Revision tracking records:
####
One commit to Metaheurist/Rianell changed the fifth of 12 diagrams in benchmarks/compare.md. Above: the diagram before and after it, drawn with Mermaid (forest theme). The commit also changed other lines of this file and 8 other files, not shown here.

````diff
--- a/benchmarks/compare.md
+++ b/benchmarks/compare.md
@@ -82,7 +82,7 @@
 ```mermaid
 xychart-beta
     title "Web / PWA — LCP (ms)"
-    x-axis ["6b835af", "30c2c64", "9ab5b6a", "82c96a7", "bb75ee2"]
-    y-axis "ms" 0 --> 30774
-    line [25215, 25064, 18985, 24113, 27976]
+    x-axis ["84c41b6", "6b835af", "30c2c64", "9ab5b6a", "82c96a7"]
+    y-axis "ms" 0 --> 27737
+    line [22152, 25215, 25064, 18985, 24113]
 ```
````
####
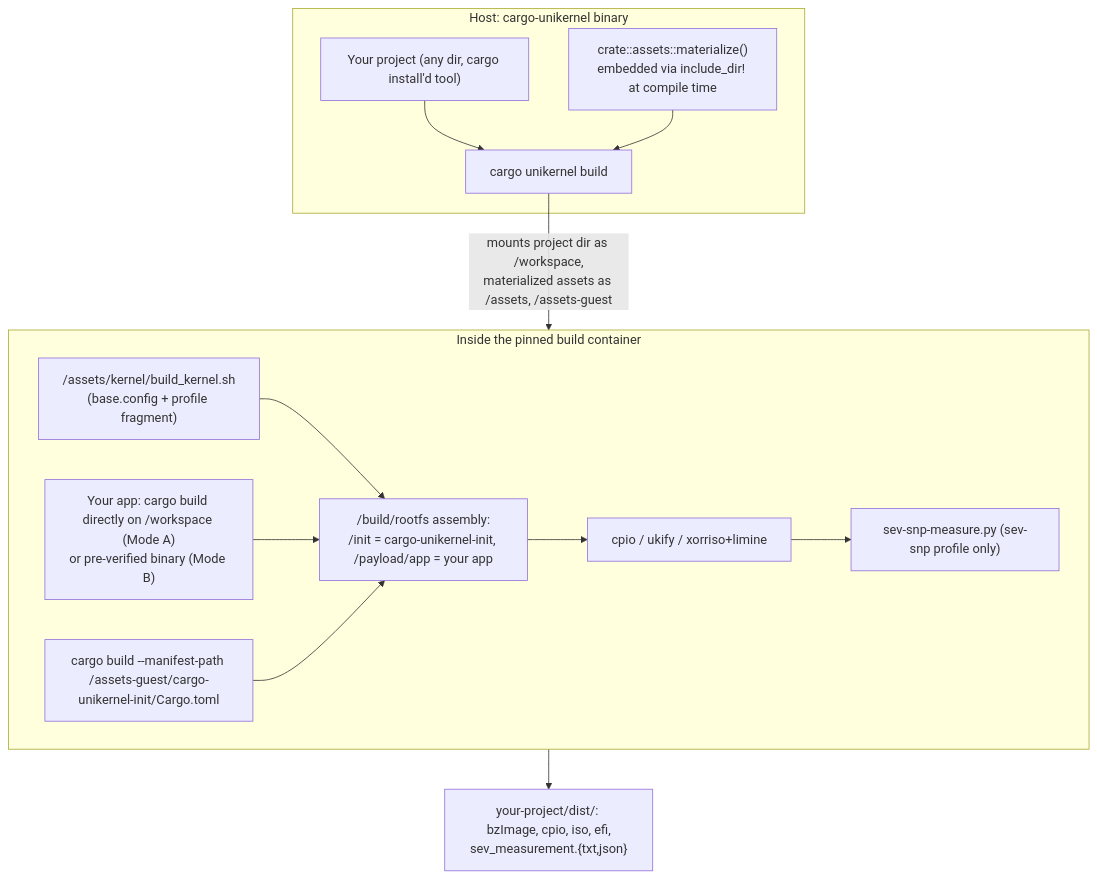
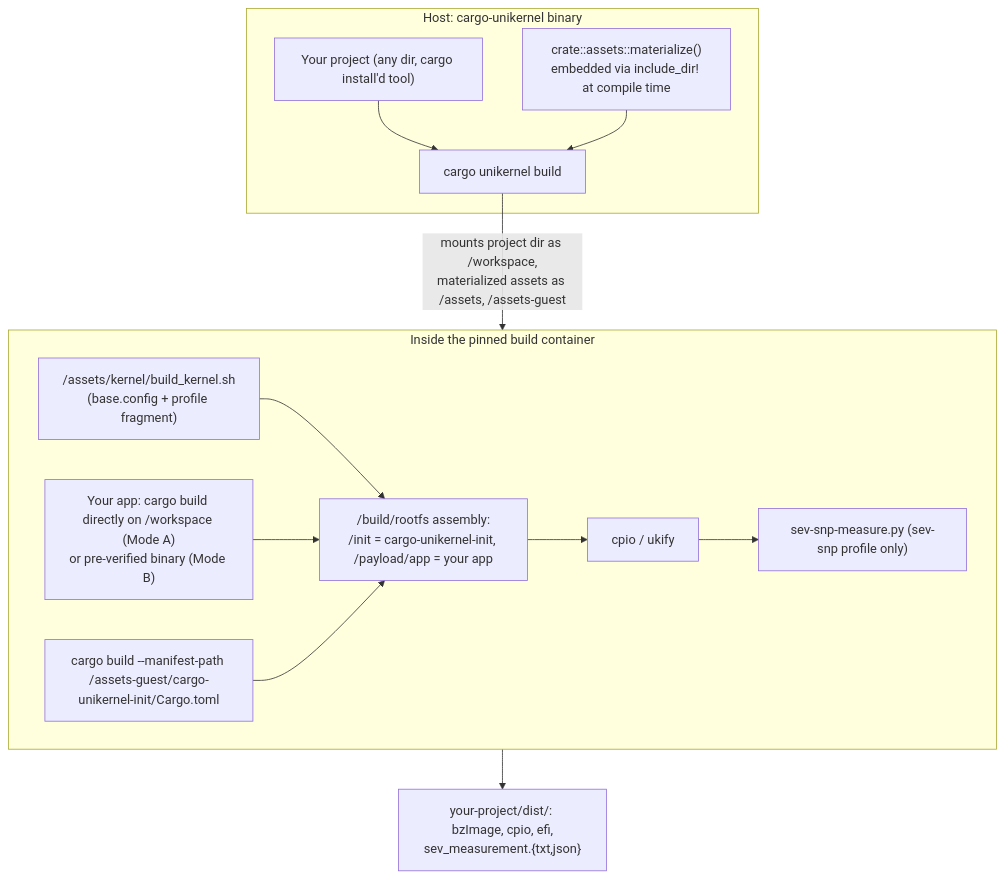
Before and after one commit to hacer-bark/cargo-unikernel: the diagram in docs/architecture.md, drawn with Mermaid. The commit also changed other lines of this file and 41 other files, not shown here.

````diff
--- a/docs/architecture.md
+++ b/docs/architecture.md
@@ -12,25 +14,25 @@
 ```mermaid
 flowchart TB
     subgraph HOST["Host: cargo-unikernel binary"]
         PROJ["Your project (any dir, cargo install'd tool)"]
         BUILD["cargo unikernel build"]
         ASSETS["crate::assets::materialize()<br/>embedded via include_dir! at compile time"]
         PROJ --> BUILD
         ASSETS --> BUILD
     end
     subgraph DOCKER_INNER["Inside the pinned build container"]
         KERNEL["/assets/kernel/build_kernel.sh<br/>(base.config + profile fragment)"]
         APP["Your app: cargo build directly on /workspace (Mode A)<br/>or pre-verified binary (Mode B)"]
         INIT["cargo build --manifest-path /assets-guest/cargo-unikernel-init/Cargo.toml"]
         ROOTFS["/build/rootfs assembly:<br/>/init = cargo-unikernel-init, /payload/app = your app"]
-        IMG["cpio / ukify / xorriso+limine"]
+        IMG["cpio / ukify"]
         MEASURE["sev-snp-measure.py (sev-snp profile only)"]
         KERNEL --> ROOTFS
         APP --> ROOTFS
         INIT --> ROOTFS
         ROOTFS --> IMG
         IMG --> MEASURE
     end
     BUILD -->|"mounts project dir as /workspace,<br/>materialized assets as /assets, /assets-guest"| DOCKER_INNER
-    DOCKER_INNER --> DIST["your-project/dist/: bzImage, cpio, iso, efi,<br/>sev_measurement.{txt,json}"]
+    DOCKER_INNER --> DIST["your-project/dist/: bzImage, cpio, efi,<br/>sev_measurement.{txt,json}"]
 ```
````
####
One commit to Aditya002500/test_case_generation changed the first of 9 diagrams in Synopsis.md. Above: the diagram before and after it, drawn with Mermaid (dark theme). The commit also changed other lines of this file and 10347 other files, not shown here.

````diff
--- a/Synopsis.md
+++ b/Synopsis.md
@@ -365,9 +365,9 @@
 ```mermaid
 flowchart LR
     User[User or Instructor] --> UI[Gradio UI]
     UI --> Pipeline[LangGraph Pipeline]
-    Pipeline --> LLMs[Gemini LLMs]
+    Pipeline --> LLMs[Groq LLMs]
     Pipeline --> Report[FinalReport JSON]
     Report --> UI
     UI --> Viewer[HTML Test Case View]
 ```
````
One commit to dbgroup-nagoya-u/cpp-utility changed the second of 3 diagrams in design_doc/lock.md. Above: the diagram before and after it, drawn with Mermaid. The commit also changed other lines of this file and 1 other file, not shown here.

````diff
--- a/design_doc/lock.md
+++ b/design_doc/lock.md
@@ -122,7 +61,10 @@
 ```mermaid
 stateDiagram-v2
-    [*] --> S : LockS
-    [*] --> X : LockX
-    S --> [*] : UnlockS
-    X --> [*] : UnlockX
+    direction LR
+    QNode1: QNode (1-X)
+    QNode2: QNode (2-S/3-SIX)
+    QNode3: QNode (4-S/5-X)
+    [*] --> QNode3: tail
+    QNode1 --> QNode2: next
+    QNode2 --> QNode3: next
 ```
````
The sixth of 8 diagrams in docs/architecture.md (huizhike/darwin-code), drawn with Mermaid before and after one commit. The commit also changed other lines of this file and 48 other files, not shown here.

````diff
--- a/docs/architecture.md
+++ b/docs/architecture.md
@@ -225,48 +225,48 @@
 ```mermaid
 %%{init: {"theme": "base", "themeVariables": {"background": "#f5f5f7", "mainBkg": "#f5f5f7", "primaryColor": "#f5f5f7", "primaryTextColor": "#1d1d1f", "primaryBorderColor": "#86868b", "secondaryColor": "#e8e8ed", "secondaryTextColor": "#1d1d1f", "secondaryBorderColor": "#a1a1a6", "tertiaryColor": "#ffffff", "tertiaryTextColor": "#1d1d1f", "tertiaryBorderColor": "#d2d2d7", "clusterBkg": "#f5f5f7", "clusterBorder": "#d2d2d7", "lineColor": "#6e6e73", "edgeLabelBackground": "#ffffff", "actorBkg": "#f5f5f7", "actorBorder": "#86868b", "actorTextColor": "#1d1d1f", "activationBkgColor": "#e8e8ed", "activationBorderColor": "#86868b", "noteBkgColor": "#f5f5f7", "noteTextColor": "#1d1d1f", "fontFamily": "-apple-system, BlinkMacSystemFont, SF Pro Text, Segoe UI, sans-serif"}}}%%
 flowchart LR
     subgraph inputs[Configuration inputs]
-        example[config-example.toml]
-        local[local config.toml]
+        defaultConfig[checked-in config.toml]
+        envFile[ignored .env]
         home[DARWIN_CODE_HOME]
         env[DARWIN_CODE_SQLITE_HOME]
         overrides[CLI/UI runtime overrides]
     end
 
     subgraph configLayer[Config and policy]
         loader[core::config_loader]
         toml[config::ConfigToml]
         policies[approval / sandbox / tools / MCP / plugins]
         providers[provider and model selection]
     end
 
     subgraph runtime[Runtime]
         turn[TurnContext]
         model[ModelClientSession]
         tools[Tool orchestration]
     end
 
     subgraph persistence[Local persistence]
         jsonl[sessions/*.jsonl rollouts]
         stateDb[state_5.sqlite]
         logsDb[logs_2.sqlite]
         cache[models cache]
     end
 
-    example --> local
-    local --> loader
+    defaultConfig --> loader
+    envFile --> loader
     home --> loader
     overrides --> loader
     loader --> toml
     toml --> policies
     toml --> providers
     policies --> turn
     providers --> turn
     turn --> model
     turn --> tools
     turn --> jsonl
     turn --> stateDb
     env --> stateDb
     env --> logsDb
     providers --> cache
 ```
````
####
Go through the records above and, whenever a line includes the word "stateDb", copy it.

▶ _Result for this exercise_
         stateDb[state_5.sqlite]
     turn --> stateDb
     env --> stateDb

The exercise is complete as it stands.